• _PROBLEM TO SOLVE_: Lines after the one containing "Also changed, not shown: bibliaHTML/antigotestamento/at.html" are to be omitted; print exactly each line from the start of the records up to and including it.
---- DATA SHOWN
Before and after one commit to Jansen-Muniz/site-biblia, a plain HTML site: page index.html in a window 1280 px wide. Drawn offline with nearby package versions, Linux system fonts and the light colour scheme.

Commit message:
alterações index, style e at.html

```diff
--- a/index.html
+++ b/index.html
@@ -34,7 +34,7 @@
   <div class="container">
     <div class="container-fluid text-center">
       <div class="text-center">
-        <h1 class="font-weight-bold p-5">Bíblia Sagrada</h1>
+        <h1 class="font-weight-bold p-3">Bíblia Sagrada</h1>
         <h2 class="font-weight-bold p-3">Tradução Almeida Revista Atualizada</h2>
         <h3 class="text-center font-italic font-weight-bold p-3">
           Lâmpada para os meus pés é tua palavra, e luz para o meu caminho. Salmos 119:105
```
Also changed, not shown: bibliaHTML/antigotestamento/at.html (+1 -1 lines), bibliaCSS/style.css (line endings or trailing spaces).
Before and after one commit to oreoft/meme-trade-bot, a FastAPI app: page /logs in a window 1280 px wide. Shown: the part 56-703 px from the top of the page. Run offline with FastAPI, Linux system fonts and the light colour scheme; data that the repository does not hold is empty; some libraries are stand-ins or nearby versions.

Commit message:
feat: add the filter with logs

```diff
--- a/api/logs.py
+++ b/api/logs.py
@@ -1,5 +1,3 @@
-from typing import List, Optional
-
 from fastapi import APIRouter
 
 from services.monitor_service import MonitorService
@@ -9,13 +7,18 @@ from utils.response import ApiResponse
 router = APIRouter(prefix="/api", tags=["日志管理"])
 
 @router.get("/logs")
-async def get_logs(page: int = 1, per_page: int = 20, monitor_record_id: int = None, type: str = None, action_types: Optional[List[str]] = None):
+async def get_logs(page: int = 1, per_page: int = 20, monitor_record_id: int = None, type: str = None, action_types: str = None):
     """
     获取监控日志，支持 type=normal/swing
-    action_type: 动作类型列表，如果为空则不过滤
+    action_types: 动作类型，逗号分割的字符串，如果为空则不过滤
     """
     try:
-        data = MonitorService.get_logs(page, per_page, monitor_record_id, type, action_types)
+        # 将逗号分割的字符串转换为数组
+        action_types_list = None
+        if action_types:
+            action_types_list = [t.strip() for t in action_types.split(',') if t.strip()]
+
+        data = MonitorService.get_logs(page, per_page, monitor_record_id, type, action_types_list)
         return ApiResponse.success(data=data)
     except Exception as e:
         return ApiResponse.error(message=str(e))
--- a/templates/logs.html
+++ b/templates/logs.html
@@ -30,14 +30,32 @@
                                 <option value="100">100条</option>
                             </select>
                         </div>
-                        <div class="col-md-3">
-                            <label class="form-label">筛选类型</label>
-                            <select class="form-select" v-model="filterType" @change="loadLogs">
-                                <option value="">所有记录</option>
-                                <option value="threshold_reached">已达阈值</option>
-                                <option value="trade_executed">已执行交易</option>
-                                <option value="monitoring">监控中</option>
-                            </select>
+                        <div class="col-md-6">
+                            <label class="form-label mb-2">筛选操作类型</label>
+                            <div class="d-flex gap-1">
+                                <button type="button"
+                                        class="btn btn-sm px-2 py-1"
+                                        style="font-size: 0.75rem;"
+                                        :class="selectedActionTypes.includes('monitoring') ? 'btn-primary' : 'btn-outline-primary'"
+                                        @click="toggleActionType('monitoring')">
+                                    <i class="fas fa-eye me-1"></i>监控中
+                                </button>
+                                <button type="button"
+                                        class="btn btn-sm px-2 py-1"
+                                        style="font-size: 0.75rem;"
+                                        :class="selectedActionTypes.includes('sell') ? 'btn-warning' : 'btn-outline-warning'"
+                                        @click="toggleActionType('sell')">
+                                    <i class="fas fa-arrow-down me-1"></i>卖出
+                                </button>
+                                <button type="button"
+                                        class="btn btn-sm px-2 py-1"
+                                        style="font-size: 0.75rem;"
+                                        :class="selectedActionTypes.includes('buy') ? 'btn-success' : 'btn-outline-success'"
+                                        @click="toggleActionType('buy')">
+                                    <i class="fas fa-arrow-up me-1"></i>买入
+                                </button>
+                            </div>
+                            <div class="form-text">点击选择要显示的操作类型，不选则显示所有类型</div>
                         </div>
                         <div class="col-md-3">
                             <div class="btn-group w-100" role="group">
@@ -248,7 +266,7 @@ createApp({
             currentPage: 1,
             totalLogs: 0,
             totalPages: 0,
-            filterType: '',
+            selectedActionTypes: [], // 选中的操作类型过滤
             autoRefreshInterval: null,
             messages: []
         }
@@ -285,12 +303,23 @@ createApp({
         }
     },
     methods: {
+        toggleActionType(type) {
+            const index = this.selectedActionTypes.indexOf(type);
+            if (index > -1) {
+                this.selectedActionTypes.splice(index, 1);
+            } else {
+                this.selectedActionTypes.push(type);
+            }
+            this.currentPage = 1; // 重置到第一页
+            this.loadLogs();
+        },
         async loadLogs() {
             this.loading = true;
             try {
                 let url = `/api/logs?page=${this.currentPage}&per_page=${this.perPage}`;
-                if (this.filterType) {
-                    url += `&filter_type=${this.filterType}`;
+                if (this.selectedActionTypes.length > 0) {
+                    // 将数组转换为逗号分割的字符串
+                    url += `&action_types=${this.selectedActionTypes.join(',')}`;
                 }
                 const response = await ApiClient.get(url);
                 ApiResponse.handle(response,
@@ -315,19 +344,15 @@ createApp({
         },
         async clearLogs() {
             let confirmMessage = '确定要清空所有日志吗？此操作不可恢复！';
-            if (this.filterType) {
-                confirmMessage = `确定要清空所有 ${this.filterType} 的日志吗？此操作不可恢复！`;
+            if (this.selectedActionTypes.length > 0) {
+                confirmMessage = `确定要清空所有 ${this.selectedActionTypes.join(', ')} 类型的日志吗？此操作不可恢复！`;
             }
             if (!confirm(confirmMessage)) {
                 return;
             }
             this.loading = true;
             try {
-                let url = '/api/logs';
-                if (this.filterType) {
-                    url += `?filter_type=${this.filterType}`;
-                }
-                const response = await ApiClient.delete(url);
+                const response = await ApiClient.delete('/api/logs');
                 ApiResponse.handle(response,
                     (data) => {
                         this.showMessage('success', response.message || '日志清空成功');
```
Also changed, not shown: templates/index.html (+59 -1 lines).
--------
• _SOLVED PROBLEM_:
Before and after one commit to Jansen-Muniz/site-biblia, a plain HTML site: page index.html in a window 1280 px wide. Drawn offline with nearby package versions, Linux system fonts and the light colour scheme.

Commit message:
alterações index, style e at.html

```diff
--- a/index.html
+++ b/index.html
@@ -34,7 +34,7 @@
   <div class="container">
     <div class="container-fluid text-center">
       <div class="text-center">
-        <h1 class="font-weight-bold p-5">Bíblia Sagrada</h1>
+        <h1 class="font-weight-bold p-3">Bíblia Sagrada</h1>
         <h2 class="font-weight-bold p-3">Tradução Almeida Revista Atualizada</h2>
         <h3 class="text-center font-italic font-weight-bold p-3">
           Lâmpada para os meus pés é tua palavra, e luz para o meu caminho. Salmos 119:105
```
Also changed, not shown: bibliaHTML/antigotestamento/at.html (+1 -1 lines), bibliaCSS/style.css (line endings or trailing spaces).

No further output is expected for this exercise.